Gone are the days when the school bully would lurk in an alley, waiting to steal an unsuspecting middle-schooler's lunch money. Now the German family minister is taking aim at the new cyber-bullies of the 21st century.
Today's bullies needn't be stronger - just faster typers
Berlin plans to take a hard line against a new trend in German schools - online cyber-bullying.
"A society in which child and youth protection mean something cannot simply allow such a development," Family Minister Kristina Schröder told the Thursday edition of the Wiesbadener Kurier newspaper.
Her announcement came just days after a well-publicized incident in which a 17-year-old in Berlin was badly beaten as an online conflict escalated into real-world violence. The victim had apparently tried to confront the boyfriends of a group of girls who had been insulting his girlfriend on the website 'iShareGossip.'
Bullies often have their cronies do the dirty work
Even if cyber-bullying never makes the jump to actual blows, the anonymity provided by websites like 'iShareGossip,' can make the insults traded there particularly hurtful, says Jonathon, a 15-year old at Fichtenberg High School in the Steglitz district of Berlin.
"There are so many posts, and you have no idea who wrote them, and you sit in class and think, 'maybe that guy sitting next to me wrote it, or maybe it was even someone who I see everyday and say 'hi' to," Jonathon said.
Family Minister Schröder said she has asked the government youth media watchdog to consider monitoring the site and indexing it, which would mean it would not be able to be found by German search engines.

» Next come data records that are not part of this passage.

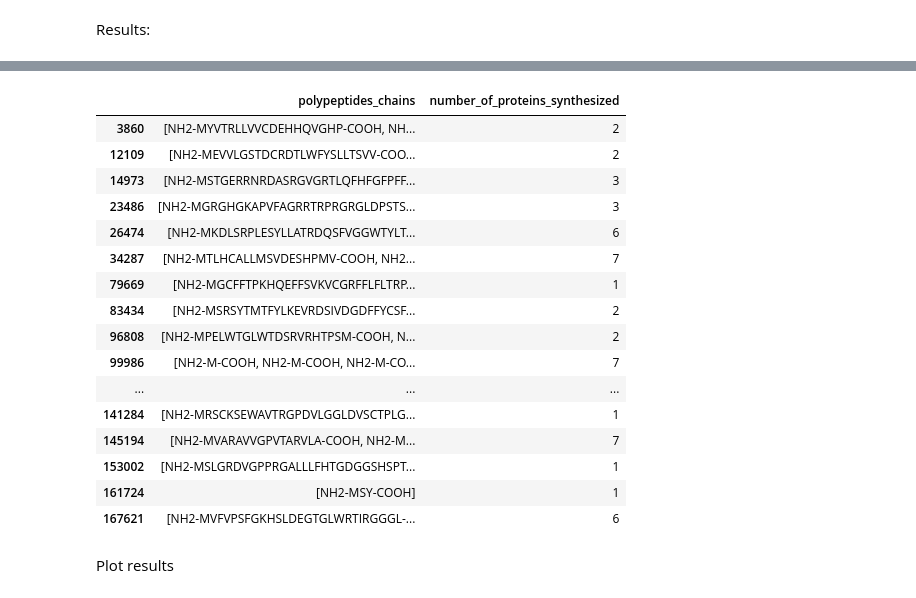
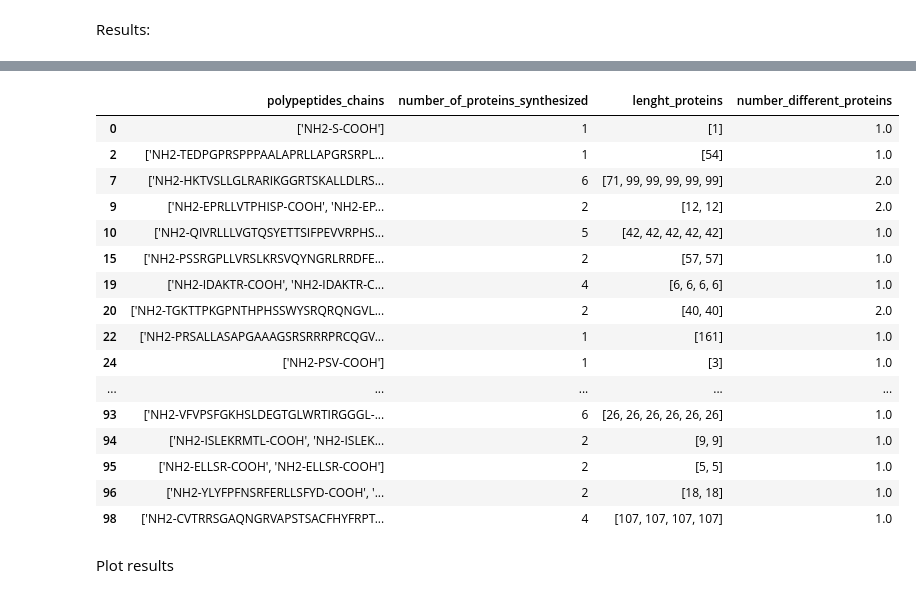
Before and after one commit to GiuliaGhisolfi/ProteinSynthesis, a Jupyter notebook: test.ipynb, the cells around one changed output, grey strips where cells are left out. Saved outputs shown, nothing was run; the diff lists cells and outputs as text; code cells hidden in the pictures.

```diff
--- a/test.ipynb
+++ b/test.ipynb
@@ -62,3 +60,8 @@ results_df = protein_synthesis_process.dna_sequences_df
+# %%
+import pandas as pd
+results_path = 'results/results.csv'
+
+results_df = pd.read_csv(results_path)
 # %%
 print('Number of DNA sequence traslated:', results_df[results_df['mrna_sequences'].notna()].shape[0])
 print('Number of DNA sequence not traslated:', results_df[results_df['protein_synthesized']==False].shape[0])
@@ -68,24 +81,24 @@ Number of DNA sequence not traslated: 23
 # %%
 results_df[results_df['mrna_sequences'].notna()][[
-    'polypeptides_chains', 'number_of_proteins_synthesized']]
+    'polypeptides_chains', 'number_of_proteins_synthesized', 'lenght_proteins', 'number_different_proteins']]
 # %% [output]
-|  | polypeptides_chains | number_of_proteins_synthesized |
-| 3860 | [NH2-MYVTRLLVVCDEHHQVGHP-COOH, NH... | 2 |
-| 12109 | [NH2-MEVVLGSTDCRDTLWFYSLLTSVV-COO... | 2 |
-| 14973 | [NH2-MSTGERRNRDASRGVGRTLQFHFGFPFF... | 3 |
-| 23486 | [NH2-MGRGHGKAPVFAGRRTRPRGRGLDPSTS... | 3 |
-| 26474 | [NH2-MKDLSRPLESYLLATRDQSFVGGWTYLT... | 6 |
-| 34287 | [NH2-MTLHCALLMSVDESHPMV-COOH, NH2... | 7 |
-| 79669 | [NH2-MGCFFTPKHQEFFSVKVCGRFFLFLTRP... | 1 |
-| 83434 | [NH2-MSRSYTMTFYLKEVRDSIVDGDFFYCSF... | 2 |
-| 96808 | [NH2-MPELWTGLWTDSRVRHTPSM-COOH, N... | 2 |
-| 99986 | [NH2-M-COOH, NH2-M-COOH, NH2-M-CO... | 7 |
-| ... | ... | ... |
-| 141284 | [NH2-MRSCKSEWAVTRGPDVLGGLDVSCTPLG... | 1 |
-| 145194 | [NH2-MVARAVVGPVTARVLA-COOH, NH2-M... | 7 |
-| 153002 | [NH2-MSLGRDVGPPRGALLLFHTGDGGSHSPT... | 1 |
-| 161724 | [NH2-MSY-COOH] | 1 |
-| 167621 | [NH2-MVFVPSFGKHSLDEGTGLWRTIRGGGL-... | 6 |
+|  | polypeptides_chains | number_of_proteins_synthesized | lenght_proteins | number_different_proteins |
+| 0 | ['NH2-S-COOH'] | 1 | [1] | 1.0 |
+| 2 | ['NH2-TEDPGPRSPPPAALAPRLLAPGRSRPL... | 1 | [54] | 1.0 |
+| 7 | ['NH2-HKTVSLLGLRARIKGGRTSKALLDLRS... | 6 | [71, 99, 99, 99, 99, 99] | 2.0 |
+| 9 | ['NH2-EPRLLVTPHISP-COOH', 'NH2-EP... | 2 | [12, 12] | 2.0 |
+| 10 | ['NH2-QIVRLLLVGTQSYETTSIFPEVVRPHS... | 5 | [42, 42, 42, 42, 42] | 1.0 |
+| 15 | ['NH2-PSSRGPLLVRSLKRSVQYNGRLRRDFE... | 2 | [57, 57] | 1.0 |
+| 19 | ['NH2-IDAKTR-COOH', 'NH2-IDAKTR-C... | 4 | [6, 6, 6, 6] | 1.0 |
+| 20 | ['NH2-TGKTTPKGPNTHPHSSWYSRQRQNGVL... | 2 | [40, 40] | 2.0 |
+| 22 | ['NH2-PRSALLASAPGAAAGSRSRRRPRCQGV... | 1 | [161] | 1.0 |
+| 24 | ['NH2-PSV-COOH'] | 1 | [3] | 1.0 |
+| ... | ... | ... | ... | ... |
+| 93 | ['NH2-VFVPSFGKHSLDEGTGLWRTIRGGGL-... | 6 | [26, 26, 26, 26, 26, 26] | 1.0 |
+| 94 | ['NH2-ISLEKRMTL-COOH', 'NH2-ISLEK... | 2 | [9, 9] | 1.0 |
+| 95 | ['NH2-ELLSR-COOH', 'NH2-ELLSR-COOH'] | 2 | [5, 5] | 1.0 |
+| 96 | ['NH2-YLYFPFNSRFERLLSFYD-COOH', '... | 2 | [18, 18] | 1.0 |
+| 98 | ['NH2-CVTRRSGAQNGRVAPSTSACFHYFRPT... | 4 | [107, 107, 107, 107] | 1.0 |
 # %% [markdown]
 Plot results
 # %%
```
Also changed, not shown: parts of 9 cells of this notebook, 9 other files.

"No one needs to try to make this into a debate about censorship," Schröder told the Wiesbadener Kurier. "Here are young people viciously insulting one another and dragging the reputations of others - particularly young girls - through the dirt under the cloak of anonymity."
Yet, not everyone agrees that the anonymity of the Internet is at the root of the cyber-bullying problem.
Online bullying has led to real-world conflict
"Gossip message boards are not very different from the graffiti on the bathroom stall of 20 years ago," said Klaus Seifried, head of a juvenile psychological advisory center in Berlin, in an interview with German broadcaster RBB.
"The real difference is that while maybe one or even 10 people saw what was written on the bathroom stall, the nature of the Internet means that now 1,000 people can easily read the same small-minded insults," Seifried said.
Taking a stand
But unlike simply sending in a janitor to paint over a wall of graffiti, combating cyber-bullying has proven more difficult. Many schools feel it's not their responsibility to deal with what students do online, says Kristine Kretschmer, an activist with the anti-bullying initiative SeitenStark. However, that doesn't mean bullied students are helpless.
"With sites like 'iShareGossip,' which is organized according to the name of the school, you can always make screenshots of the material either to give to the school so that it can be dealt with directly, or - if you know who the perpetrator is - turn it in to the police."
Author: Sarah Harman
Editor: Nancy Isenson